> **Work item**: Please give back each entry below unaltered, leaving the pictures out.

━━━ Recorded data

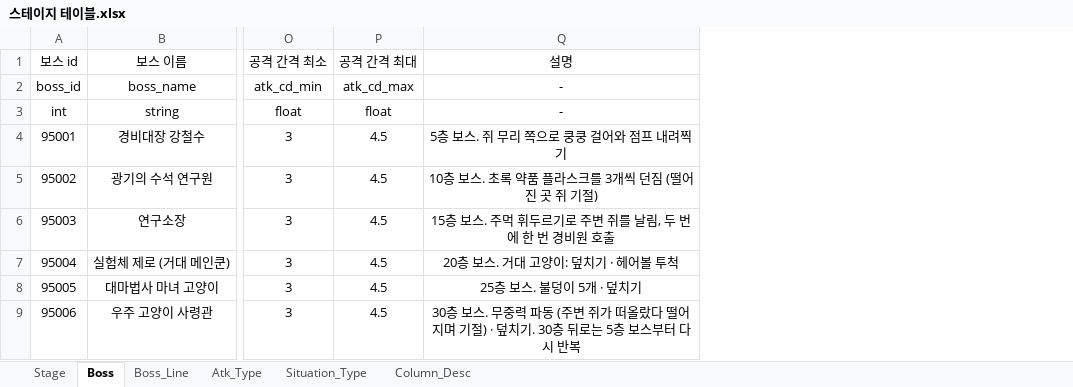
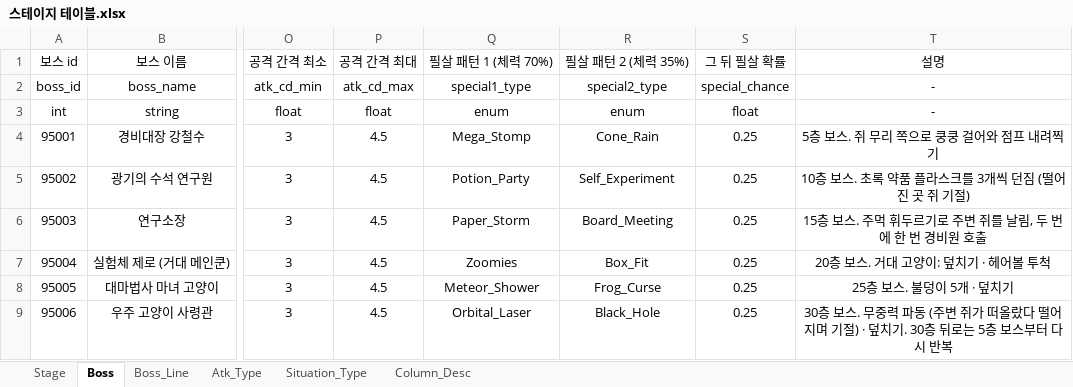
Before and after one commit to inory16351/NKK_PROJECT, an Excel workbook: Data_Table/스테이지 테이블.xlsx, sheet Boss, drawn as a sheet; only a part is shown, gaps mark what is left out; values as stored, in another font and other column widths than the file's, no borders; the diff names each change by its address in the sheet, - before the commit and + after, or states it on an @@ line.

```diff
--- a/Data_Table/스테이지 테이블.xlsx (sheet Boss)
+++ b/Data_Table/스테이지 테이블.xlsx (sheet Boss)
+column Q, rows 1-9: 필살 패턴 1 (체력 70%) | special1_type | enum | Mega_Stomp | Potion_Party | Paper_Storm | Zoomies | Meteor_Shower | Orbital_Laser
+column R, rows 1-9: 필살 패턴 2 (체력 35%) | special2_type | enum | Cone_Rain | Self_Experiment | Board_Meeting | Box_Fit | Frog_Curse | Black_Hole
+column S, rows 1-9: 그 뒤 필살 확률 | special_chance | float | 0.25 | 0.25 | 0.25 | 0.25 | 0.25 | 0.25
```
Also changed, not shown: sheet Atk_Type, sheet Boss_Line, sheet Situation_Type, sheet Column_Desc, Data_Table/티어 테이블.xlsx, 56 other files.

━━━━━━

> **Expected answer**:
Before and after one commit to inory16351/NKK_PROJECT, an Excel workbook: Data_Table/스테이지 테이블.xlsx, sheet Boss, drawn as a sheet; only a part is shown, gaps mark what is left out; values as stored, in another font and other column widths than the file's, no borders; the diff names each change by its address in the sheet, - before the commit and + after, or states it on an @@ line.

```diff
--- a/Data_Table/스테이지 테이블.xlsx (sheet Boss)
+++ b/Data_Table/스테이지 테이블.xlsx (sheet Boss)
+column Q, rows 1-9: 필살 패턴 1 (체력 70%) | special1_type | enum | Mega_Stomp | Potion_Party | Paper_Storm | Zoomies | Meteor_Shower | Orbital_Laser
+column R, rows 1-9: 필살 패턴 2 (체력 35%) | special2_type | enum | Cone_Rain | Self_Experiment | Board_Meeting | Box_Fit | Frog_Curse | Black_Hole
+column S, rows 1-9: 그 뒤 필살 확률 | special_chance | float | 0.25 | 0.25 | 0.25 | 0.25 | 0.25 | 0.25
```
Also changed, not shown: sheet Atk_Type, sheet Boss_Line, sheet Situation_Type, sheet Column_Desc, Data_Table/티어 테이블.xlsx, 56 other files.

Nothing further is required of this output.